### Exercise
The pictures stay out. Please retype every line below exactly.
== Segment start ==
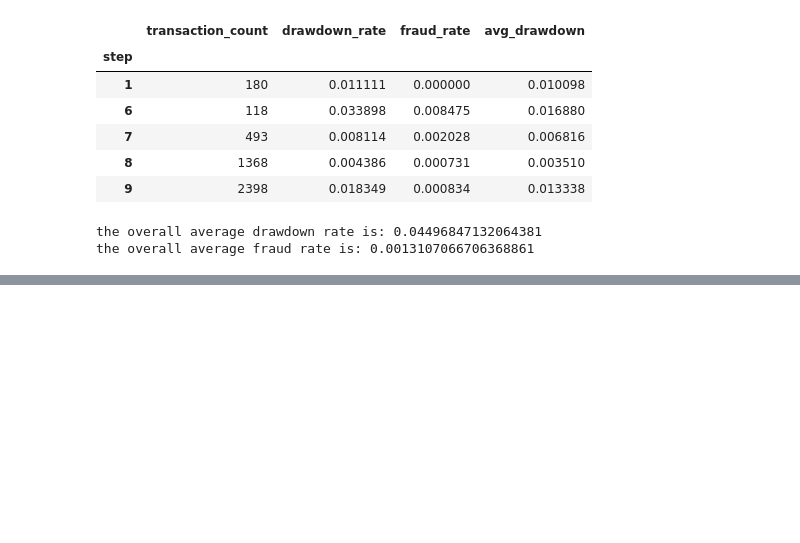
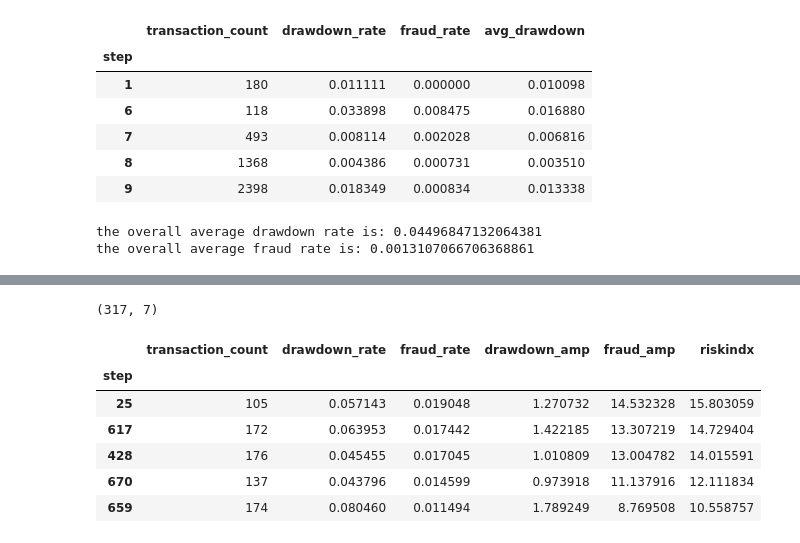
Before and after one commit to saidattaputta/Fintech-System-Level-Risk-Monitoring-Forecasting-Framework, a Jupyter notebook: fintech-project-2.ipynb, the cells around one changed output, grey strips where cells are left out. Drawn from its saved outputs; the diff is of its cells as text; code cells hidden in the pictures; blank space fills up the shorter version.

```diff
--- a/fintech-project-2.ipynb
+++ b/fintech-project-2.ipynb
@@ -182,3 +182,18 @@ step_risk_table.head()
 | 428 | 176 | 0.045455 | 0.017045 | 0.035359 | 1.010809 | 13.004782 | 14.015591 |
 | 670 | 137 | 0.043796 | 0.014599 | 0.027283 | 0.973918 | 11.137916 | 12.111834 |
 | 659 | 174 | 0.080460 | 0.011494 | 0.050684 | 1.789249 | 8.769508 | 10.558757 |
+# %%
+step_risk_table.shape
+# %% [output]
+(317, 7)
+# %%
+highrisk_df = step_risk_table[['transaction_count','drawdown_rate','fraud_rate','drawdown_amp','fraud_amp','riskindx']]
+highrisk_df.head()
+# %% [output]
+|  | transaction_count | drawdown_rate | fraud_rate | drawdown_amp | fraud_amp | riskindx |
+| step |  |  |  |  |  |  |
+| 25 | 105 | 0.057143 | 0.019048 | 1.270732 | 14.532328 | 15.803059 |
+| 617 | 172 | 0.063953 | 0.017442 | 1.422185 | 13.307219 | 14.729404 |
+| 428 | 176 | 0.045455 | 0.017045 | 1.010809 | 13.004782 | 14.015591 |
+| 670 | 137 | 0.043796 | 0.014599 | 0.973918 | 11.137916 | 12.111834 |
+| 659 | 174 | 0.080460 | 0.011494 | 1.789249 | 8.769508 | 10.558757 |
```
== Segment end ==
### Exercise response
Before and after one commit to saidattaputta/Fintech-System-Level-Risk-Monitoring-Forecasting-Framework, a Jupyter notebook: fintech-project-2.ipynb, the cells around one changed output, grey strips where cells are left out. Drawn from its saved outputs; the diff is of its cells as text; code cells hidden in the pictures; blank space fills up the shorter version.

```diff
--- a/fintech-project-2.ipynb
+++ b/fintech-project-2.ipynb
@@ -182,3 +182,18 @@ step_risk_table.head()
 | 428 | 176 | 0.045455 | 0.017045 | 0.035359 | 1.010809 | 13.004782 | 14.015591 |
 | 670 | 137 | 0.043796 | 0.014599 | 0.027283 | 0.973918 | 11.137916 | 12.111834 |
 | 659 | 174 | 0.080460 | 0.011494 | 0.050684 | 1.789249 | 8.769508 | 10.558757 |
+# %%
+step_risk_table.shape
+# %% [output]
+(317, 7)
+# %%
+highrisk_df = step_risk_table[['transaction_count','drawdown_rate','fraud_rate','drawdown_amp','fraud_amp','riskindx']]
+highrisk_df.head()
+# %% [output]
+|  | transaction_count | drawdown_rate | fraud_rate | drawdown_amp | fraud_amp | riskindx |
+| step |  |  |  |  |  |  |
+| 25 | 105 | 0.057143 | 0.019048 | 1.270732 | 14.532328 | 15.803059 |
+| 617 | 172 | 0.063953 | 0.017442 | 1.422185 | 13.307219 | 14.729404 |
+| 428 | 176 | 0.045455 | 0.017045 | 1.010809 | 13.004782 | 14.015591 |
+| 670 | 137 | 0.043796 | 0.014599 | 0.973918 | 11.137916 | 12.111834 |
+| 659 | 174 | 0.080460 | 0.011494 | 1.789249 | 8.769508 | 10.558757 |
```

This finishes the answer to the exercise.